They haven't seen economic issues

My good friend Eric Morgan in Muncie, IN forwarded an email to me this morning regarding the Indiana legislation I previously wrote about (see HB1080 and C'mon Indiana). The American Family Association of Indiana issued an email blast this morning. Below is an excert:

STATE LEGISLATURE ENDS: Big Economic Issues Overshadowed Pro-Family Issues

Yesterday was the final day of the Indiana legislature, and it was definitely a race to the finish line for a lot of big issues. Most of the media attention was on Indy Works, Indianapolis fire department consolidation and Major Moves, toll road privatization. These two big issues had a lot of political dynamics that made for some drama and entertaining stories for the media, but there were also some significant pro-family issues headed for the Governor’s desk and then into the law books.
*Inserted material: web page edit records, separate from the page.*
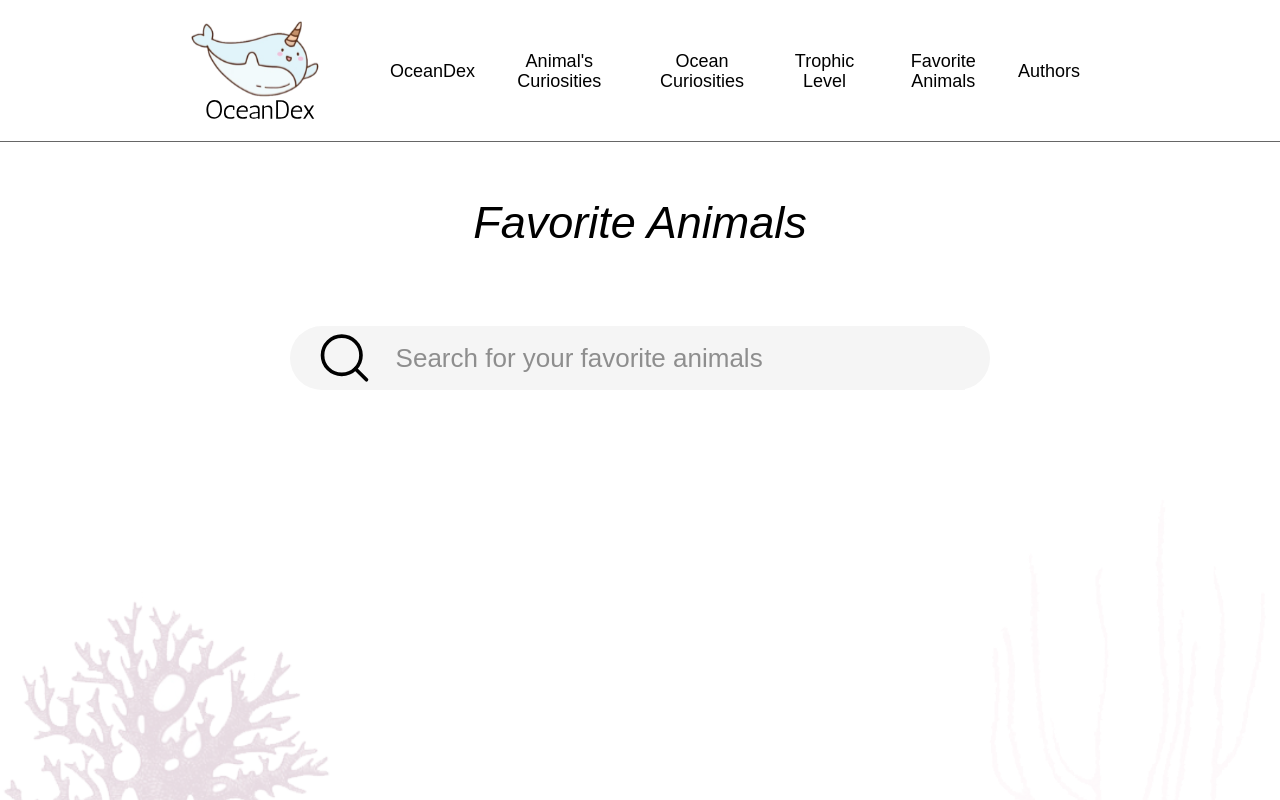
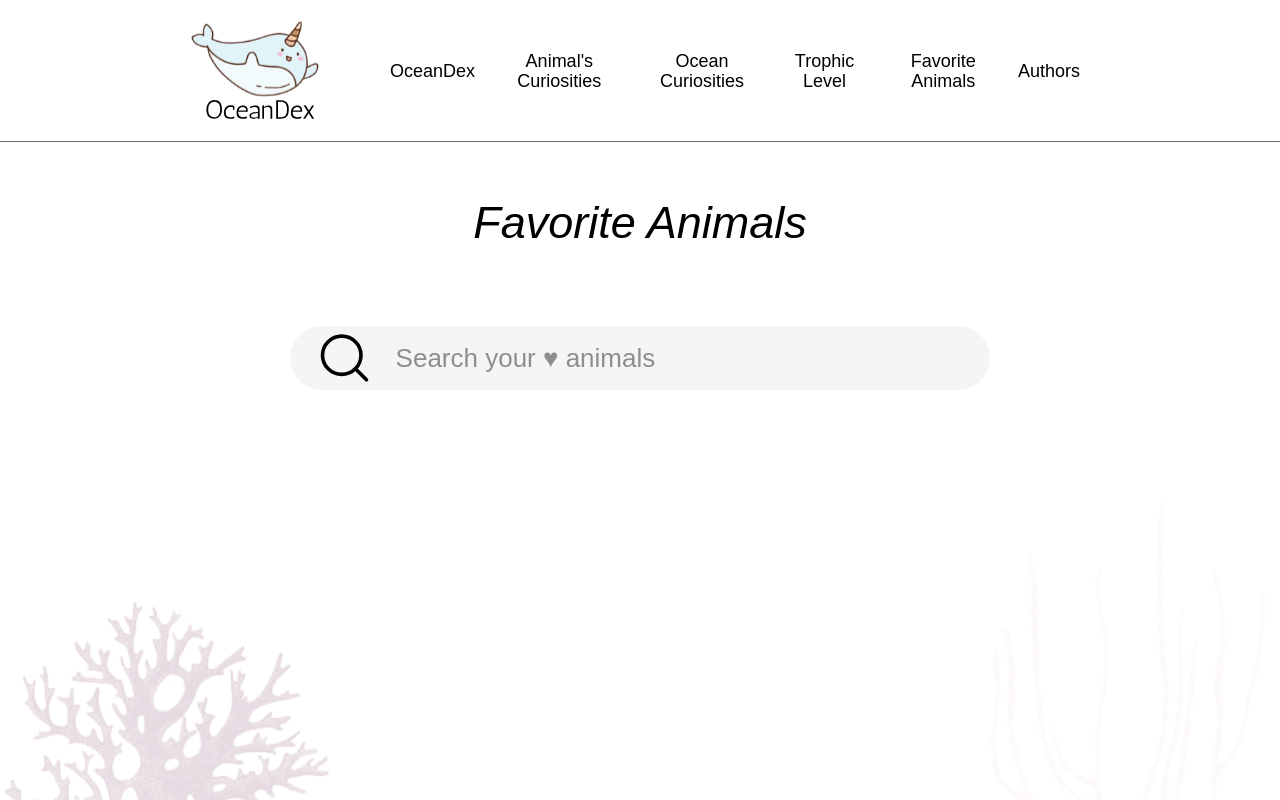
Before and after one commit to xossiane/javascript-oceandex, a Next.js app: page /favorite-animals in a window 1280 px wide. Shown: the top 800 px of the page. Built offline with nearby package versions, Linux system fonts and the light colour scheme; a web font is replaced by a local one.

Commit message:
Fix: adjustments pos merge

```diff
--- a/components/molecules/DietContent/index.jsx
+++ b/components/molecules/DietContent/index.jsx
@@ -34,7 +34,7 @@ export default function Diet({ data }) {
                 loading="lazy"
               ></img>
             </span>
-            <hr className={styles[`diet__hr`]}></hr>
+            <hr key={element.name + "hr"} className={styles[`diet__hr`]}></hr>
           </>
         ))}
       </section>
--- a/components/molecules/FilterCard/index.jsx
+++ b/components/molecules/FilterCard/index.jsx
@@ -2,7 +2,6 @@ import Text from "@atoms/Text";
 import AnimalsCard from "@molecules/AnimalsCard";
 import useFecthInput from "../../../store/useFetchInput";
 
-//console.log(animal);
 function FilterCard({ animals }) {
   const search = useFecthInput((state) => state.search);
   const filteredAnimals = animals.filter(
@@ -15,8 +14,6 @@ function FilterCard({ animals }) {
         .includes(search.toLowerCase()) ||
       item.classification.phylum.toLowerCase().includes(search.toLowerCase())
   );
-
-
 
   if (filteredAnimals.length === 0 && search !== "") {
     return <Text weight="bold">No results Found</Text>;
--- a/layout/index.jsx
+++ b/layout/index.jsx
@@ -7,7 +7,6 @@ import { useRouter } from "next/router";
 
 export default function Layout({ children }) {
   const router = useRouter();
-  console.log(router);
   return (
     <>
       <SkipLink />
--- a/pages/Oceandex/index.jsx
+++ b/pages/Oceandex/index.jsx
@@ -23,8 +23,6 @@ export default function OceanDexPage() {
     }
     fetchAnimals();
   }, []);
-
-  console.log(animals);
 
   const handleSubmit = (e) => {
     e.preventDefault();
--- a/pages/favorite-animals/index.jsx
+++ b/pages/favorite-animals/index.jsx
@@ -22,8 +22,6 @@ export default function FavoriteAnimalsPage() {
       setLoading(true);
       let length = search.length;
       let newArray = animal.filter((e) => {
-        console.log(search);
-        console.log(e.name.substring(0, [length]));
         const searchLower = search.substring(0, [length]).toLowerCase();
         return (
           searchLower === e.name.substring(0, [length]).toLowerCase() ||
@@ -92,7 +90,7 @@ export default function FavoriteAnimalsPage() {
             value={search}
             onChange={(e) => setSearch(e.target.value)}
             page="FavoriteAnimals"
-            placeholder="Search for your favorite animals"
+            placeholder="Search your ♥ animals"
             aria-label="Search for your favorite animals"
           />
         </div>
--- a/pages/ocean-curiosities/[ocean]/index.jsx
+++ b/pages/ocean-curiosities/[ocean]/index.jsx
@@ -8,7 +8,6 @@ import useContentful from "hooks/useContentful";
 import Arrow from "@atoms/Arrow";
 
 function OceanCuriosities({ oceanCuriosities, oceanName }) {
-  console.log(oceanCuriosities);
   const [curiositiesID, setcuriositiesID] = useState(0);
   const [allOceanCuriosities, setallOceanCuriosities] = useState([]);
 
@@ -19,7 +18,6 @@ function OceanCuriosities({ oceanCuriosities, oceanName }) {
       setcuriositiesID((previous) => {
         return previous + 1;
       });
-      console.log(curiositiesID);
     } else {
       setcuriositiesID(0);
     }
@@ -30,7 +28,6 @@ function OceanCuriosities({ oceanCuriosities, oceanName }) {
       setcuriositiesID((previous) => {
         return previous - 1;
       });
-      console.log(curiositiesID);
     } else {
       setcuriositiesID(oceanListLength);
     }
```
Also changed, not shown: pages/Oceandex/[about]/index.jsx (renamed from pages/Oceandex/[about].jsx, +4 -9 lines), pages/Oceandex/[about]/styles.module.scss (renamed from pages/Oceandex/aboutstyles.module.scss).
Perhaps the biggest topic of interest for social conservatives in the last couple weeks surrounds two pro-life bills, HB 1172 and HB 1080. The first bill involved recognition that life begins at conception and an informed consent provision informing women considering abortion that at a certain point the child might feel pain. HB 1172 passed the House last night by a vote of 75-23 last night. Unfortunately, the Senate failed to pass the bill before the midnight deadline, and therefore, it died.

House Bill 1080 fared even less well. The language requiring the Indiana State Department of Health to inspect abortion clinics was completely stripped from the bill and education deregulation language was inserted, changing the entire topic of the bill. The ISDH has consistently opposed applying health and safety standards, such as those that apply to other outpatient surgical centers, to existing abortion clinics. In the end, it appears that they won. Yet, it will be a hollow victory if any more Hoosier women are the victims of sub-standard care as were those who testified before the Senate Health Committee in the mid-90’s. This is a battle pro-life supporters will have to fight again in another legislature.

While the Department of Health does not seem to want to know what is going on in Indiana’s abortion clinics, they have shown a keen interest in church picnics and pitch-in dinners. House Bill 1235 passed the last night 78-7 in the House and 50-0 in the Senate with language exempting churches from having to meet retail food guidelines like those applied to McDonalds for simply having an occasional bake sale, church supper or a concession stand.

It would seem that the "Purpose Driven Bake Sale" is entact and secure for the Hoosier state.

No comments: